WHAT THE EXERCISE ASKS
Where an entry holds an image, leave the image out; otherwise reproduce the entry exactly.

# # # # #

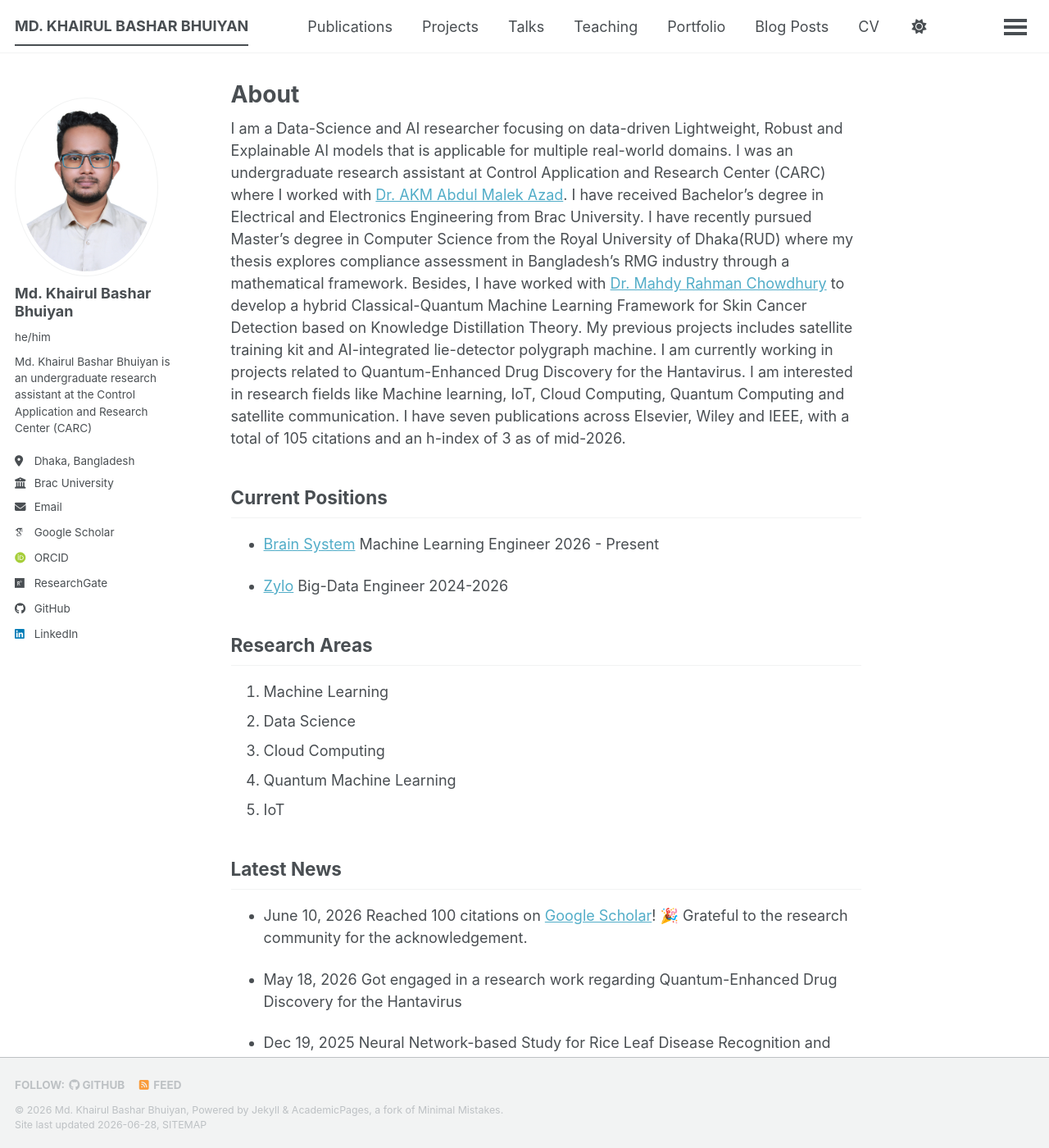
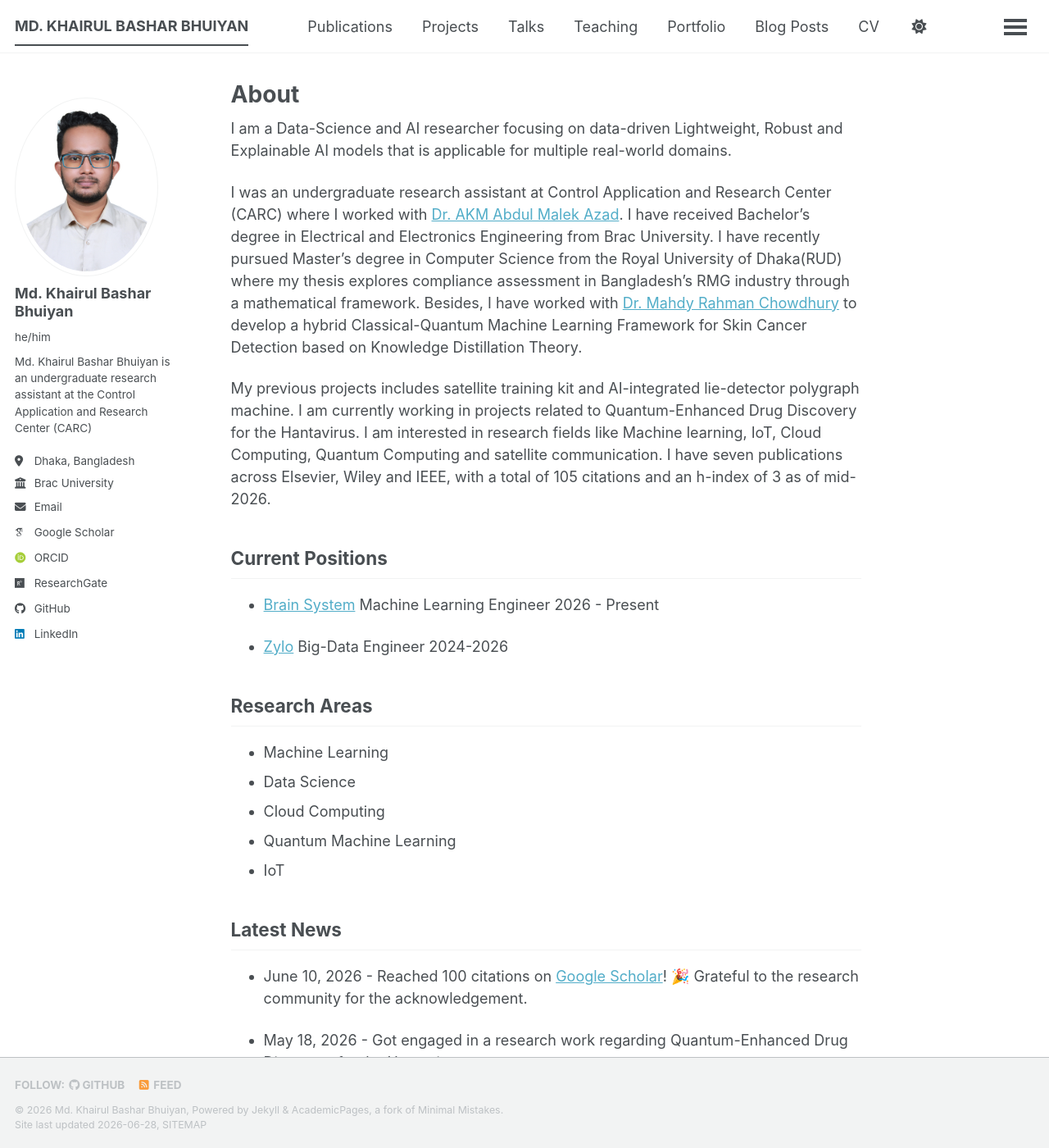
Before and after one commit to KBhuiyan13/kbashar13.github.io, a Jekyll site: the page built from _pages/about.md, in a window 1280 px wide and 1400 px high. Shown: the whole window at 82% size. Built offline with Jekyll 4.4.1, drawn with Linux system fonts in a browser that asks for light colours; some web fonts are replaced; a script bundle is joined from its source files by our own code; library files that are not in the unit come from our copies; part of the change alters nothing that is shown; some of the changed text lies outside the part shown.

Commit message:
Update _pages/about.md page

```diff
--- a/_pages/about.md
+++ b/_pages/about.md
@@ -8,7 +8,11 @@ redirect_from:
   - /about.html
 ---
 
-I am a Data-Science and AI researcher focusing on data-driven Lightweight, Robust and Explainable AI models that is applicable for multiple real-world domains. I was an undergraduate research assistant at Control Application and Research Center (CARC) where I worked with [Dr. AKM Abdul Malek Azad](https://www.bracu.ac.bd/about/people/akm-abdul-malek-azad-phd). I have received Bachelor’s degree in Electrical and Electronics Engineering from Brac University. I have recently pursued Master's degree in Computer Science from the Royal University of Dhaka(RUD) where my thesis explores compliance assessment in Bangladesh's RMG industry through a mathematical framework. Besides, I have worked with [Dr. Mahdy Rahman Chowdhury](http://ece.northsouth.edu/people/mahdy-rahman-chowdhury/) to develop a hybrid Classical-Quantum Machine Learning Framework for Skin Cancer Detection based on Knowledge Distillation Theory. My previous projects includes satellite training kit and AI-integrated lie-detector polygraph machine. I am currently working in projects related to Quantum-Enhanced Drug Discovery for the Hantavirus. I am interested in research fields like Machine learning, IoT, Cloud Computing, Quantum Computing and satellite communication. I have seven publications across Elsevier, Wiley and IEEE, with a total of 105 citations and an h-index of 3 as of mid-2026.
+  I am a Data-Science and AI researcher focusing on data-driven Lightweight, Robust and Explainable AI models that is applicable for multiple real-world domains.
+
+  I was an undergraduate research assistant at Control Application and Research Center (CARC) where I worked with [Dr. AKM Abdul Malek Azad](https://www.bracu.ac.bd/about/people/akm-abdul-malek-azad-phd). I have received Bachelor’s degree in Electrical and Electronics Engineering from Brac University. I have recently pursued Master's degree in Computer Science from the Royal University of Dhaka(RUD) where my thesis explores compliance assessment in Bangladesh's RMG industry through a mathematical framework. Besides, I have worked with [Dr. Mahdy Rahman Chowdhury](http://ece.northsouth.edu/people/mahdy-rahman-chowdhury/) to develop a hybrid Classical-Quantum Machine Learning Framework for Skin Cancer Detection based on Knowledge Distillation Theory.
+
+  My previous projects includes satellite training kit and AI-integrated lie-detector polygraph machine. I am currently working in projects related to Quantum-Enhanced Drug Discovery for the Hantavirus. I am interested in research fields like Machine learning, IoT, Cloud Computing, Quantum Computing and satellite communication. I have seven publications across Elsevier, Wiley and IEEE, with a total of 105 citations and an h-index of 3 as of mid-2026.
 
 Current Positions
 ---
@@ -23,28 +27,28 @@ Big-Data Engineer
 
 Research Areas
 ---
-1. Machine Learning
-2. Data Science
-3. Cloud Computing
-4. Quantum Machine Learning
-5. IoT
+- Machine Learning
+- Data Science
+- Cloud Computing
+- Quantum Machine Learning
+- IoT
 
 Latest News
 ---
-- June 10, 2026        Reached 100 citations on [Google Scholar](https://scholar.google.com/citations?user=j8KDfxUAAAAJ&hl=en)! 🎉 Grateful to the research community for the acknowledgement.
+- June 10, 2026    -    Reached 100 citations on [Google Scholar](https://scholar.google.com/citations?user=j8KDfxUAAAAJ&hl=en)! 🎉 Grateful to the research community for the acknowledgement.
 
-- May 18, 2026         Got engaged in a research work regarding Quantum-Enhanced Drug Discovery for the Hantavirus
+- May 18, 2026     -    Got engaged in a research work regarding Quantum-Enhanced Drug Discovery for the Hantavirus
 
-- Dec 19, 2025         Neural Network-based Study for Rice Leaf Disease Recognition and Classification paper got published in Food Science & Nutrition Journal (Volume 13, Issue 12)
+- Dec 19, 2025     -   Neural Network-based Study for Rice Leaf Disease Recognition and Classification paper got published in Food Science & Nutrition Journal (Volume 13, Issue 12)
 
 Selected Works
 ---
-1. [SG-PBFS: Shortest Gap-Priority Based Fair Scheduling technique for job scheduling in cloud environment](https://doi.org/10.1016/j.future.2023.09.005)
+- [SG-PBFS: Shortest Gap-Priority Based Fair Scheduling technique for job scheduling in cloud environment](https://doi.org/10.1016/j.future.2023.09.005)
 
-2. [Priority based job scheduling technique that utilizes gaps to increase the efficiency of job distribution in cloud computing](https://www.sciencedirect.com/science/article/abs/pii/S2210537923000975)
+- [Priority based job scheduling technique that utilizes gaps to increase the efficiency of job distribution in cloud computing](https://www.sciencedirect.com/science/article/abs/pii/S2210537923000975)
 
-3. [Neural Network-based Study for Rice Leaf Disease Recognition and Classification: A Comparative Analysis Between Feature-Based Model and Direct Imaging Model](http://dx.doi.org/10.1002/fsn3.71350)
+- [Neural Network-based Study for Rice Leaf Disease Recognition and Classification: A Comparative Analysis Between Feature-Based Model and Direct Imaging Model](http://dx.doi.org/10.1002/fsn3.71350)
 
-4. [MRAN-VQA: Multimodal Recursive Attention Network for Visual Question Answering](https://www.sciencedirect.com/science/article/pii/S2215098625002873)
+- [MRAN-VQA: Multimodal Recursive Attention Network for Visual Question Answering](https://www.sciencedirect.com/science/article/pii/S2215098625002873)
 
 ---
```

# # # # #

RESULT OF THE TASK
Before and after one commit to KBhuiyan13/kbashar13.github.io, a Jekyll site: the page built from _pages/about.md, in a window 1280 px wide and 1400 px high. Shown: the whole window at 82% size. Built offline with Jekyll 4.4.1, drawn with Linux system fonts in a browser that asks for light colours; some web fonts are replaced; a script bundle is joined from its source files by our own code; library files that are not in the unit come from our copies; part of the change alters nothing that is shown; some of the changed text lies outside the part shown.

Commit message:
Update _pages/about.md page

```diff
--- a/_pages/about.md
+++ b/_pages/about.md
@@ -8,7 +8,11 @@ redirect_from:
   - /about.html
 ---
 
-I am a Data-Science and AI researcher focusing on data-driven Lightweight, Robust and Explainable AI models that is applicable for multiple real-world domains. I was an undergraduate research assistant at Control Application and Research Center (CARC) where I worked with [Dr. AKM Abdul Malek Azad](https://www.bracu.ac.bd/about/people/akm-abdul-malek-azad-phd). I have received Bachelor’s degree in Electrical and Electronics Engineering from Brac University. I have recently pursued Master's degree in Computer Science from the Royal University of Dhaka(RUD) where my thesis explores compliance assessment in Bangladesh's RMG industry through a mathematical framework. Besides, I have worked with [Dr. Mahdy Rahman Chowdhury](http://ece.northsouth.edu/people/mahdy-rahman-chowdhury/) to develop a hybrid Classical-Quantum Machine Learning Framework for Skin Cancer Detection based on Knowledge Distillation Theory. My previous projects includes satellite training kit and AI-integrated lie-detector polygraph machine. I am currently working in projects related to Quantum-Enhanced Drug Discovery for the Hantavirus. I am interested in research fields like Machine learning, IoT, Cloud Computing, Quantum Computing and satellite communication. I have seven publications across Elsevier, Wiley and IEEE, with a total of 105 citations and an h-index of 3 as of mid-2026.
+  I am a Data-Science and AI researcher focusing on data-driven Lightweight, Robust and Explainable AI models that is applicable for multiple real-world domains.
+
+  I was an undergraduate research assistant at Control Application and Research Center (CARC) where I worked with [Dr. AKM Abdul Malek Azad](https://www.bracu.ac.bd/about/people/akm-abdul-malek-azad-phd). I have received Bachelor’s degree in Electrical and Electronics Engineering from Brac University. I have recently pursued Master's degree in Computer Science from the Royal University of Dhaka(RUD) where my thesis explores compliance assessment in Bangladesh's RMG industry through a mathematical framework. Besides, I have worked with [Dr. Mahdy Rahman Chowdhury](http://ece.northsouth.edu/people/mahdy-rahman-chowdhury/) to develop a hybrid Classical-Quantum Machine Learning Framework for Skin Cancer Detection based on Knowledge Distillation Theory.
+
+  My previous projects includes satellite training kit and AI-integrated lie-detector polygraph machine. I am currently working in projects related to Quantum-Enhanced Drug Discovery for the Hantavirus. I am interested in research fields like Machine learning, IoT, Cloud Computing, Quantum Computing and satellite communication. I have seven publications across Elsevier, Wiley and IEEE, with a total of 105 citations and an h-index of 3 as of mid-2026.
 
 Current Positions
 ---
@@ -23,28 +27,28 @@ Big-Data Engineer
 
 Research Areas
 ---
-1. Machine Learning
-2. Data Science
-3. Cloud Computing
-4. Quantum Machine Learning
-5. IoT
+- Machine Learning
+- Data Science
+- Cloud Computing
+- Quantum Machine Learning
+- IoT
 
 Latest News
 ---
-- June 10, 2026        Reached 100 citations on [Google Scholar](https://scholar.google.com/citations?user=j8KDfxUAAAAJ&hl=en)! 🎉 Grateful to the research community for the acknowledgement.
+- June 10, 2026    -    Reached 100 citations on [Google Scholar](https://scholar.google.com/citations?user=j8KDfxUAAAAJ&hl=en)! 🎉 Grateful to the research community for the acknowledgement.
 
-- May 18, 2026         Got engaged in a research work regarding Quantum-Enhanced Drug Discovery for the Hantavirus
+- May 18, 2026     -    Got engaged in a research work regarding Quantum-Enhanced Drug Discovery for the Hantavirus
 
-- Dec 19, 2025         Neural Network-based Study for Rice Leaf Disease Recognition and Classification paper got published in Food Science & Nutrition Journal (Volume 13, Issue 12)
+- Dec 19, 2025     -   Neural Network-based Study for Rice Leaf Disease Recognition and Classification paper got published in Food Science & Nutrition Journal (Volume 13, Issue 12)
 
 Selected Works
 ---
-1. [SG-PBFS: Shortest Gap-Priority Based Fair Scheduling technique for job scheduling in cloud environment](https://doi.org/10.1016/j.future.2023.09.005)
+- [SG-PBFS: Shortest Gap-Priority Based Fair Scheduling technique for job scheduling in cloud environment](https://doi.org/10.1016/j.future.2023.09.005)
 
-2. [Priority based job scheduling technique that utilizes gaps to increase the efficiency of job distribution in cloud computing](https://www.sciencedirect.com/science/article/abs/pii/S2210537923000975)
+- [Priority based job scheduling technique that utilizes gaps to increase the efficiency of job distribution in cloud computing](https://www.sciencedirect.com/science/article/abs/pii/S2210537923000975)
 
-3. [Neural Network-based Study for Rice Leaf Disease Recognition and Classification: A Comparative Analysis Between Feature-Based Model and Direct Imaging Model](http://dx.doi.org/10.1002/fsn3.71350)
+- [Neural Network-based Study for Rice Leaf Disease Recognition and Classification: A Comparative Analysis Between Feature-Based Model and Direct Imaging Model](http://dx.doi.org/10.1002/fsn3.71350)
 
-4. [MRAN-VQA: Multimodal Recursive Attention Network for Visual Question Answering](https://www.sciencedirect.com/science/article/pii/S2215098625002873)
+- [MRAN-VQA: Multimodal Recursive Attention Network for Visual Question Answering](https://www.sciencedirect.com/science/article/pii/S2215098625002873)
 
 ---
```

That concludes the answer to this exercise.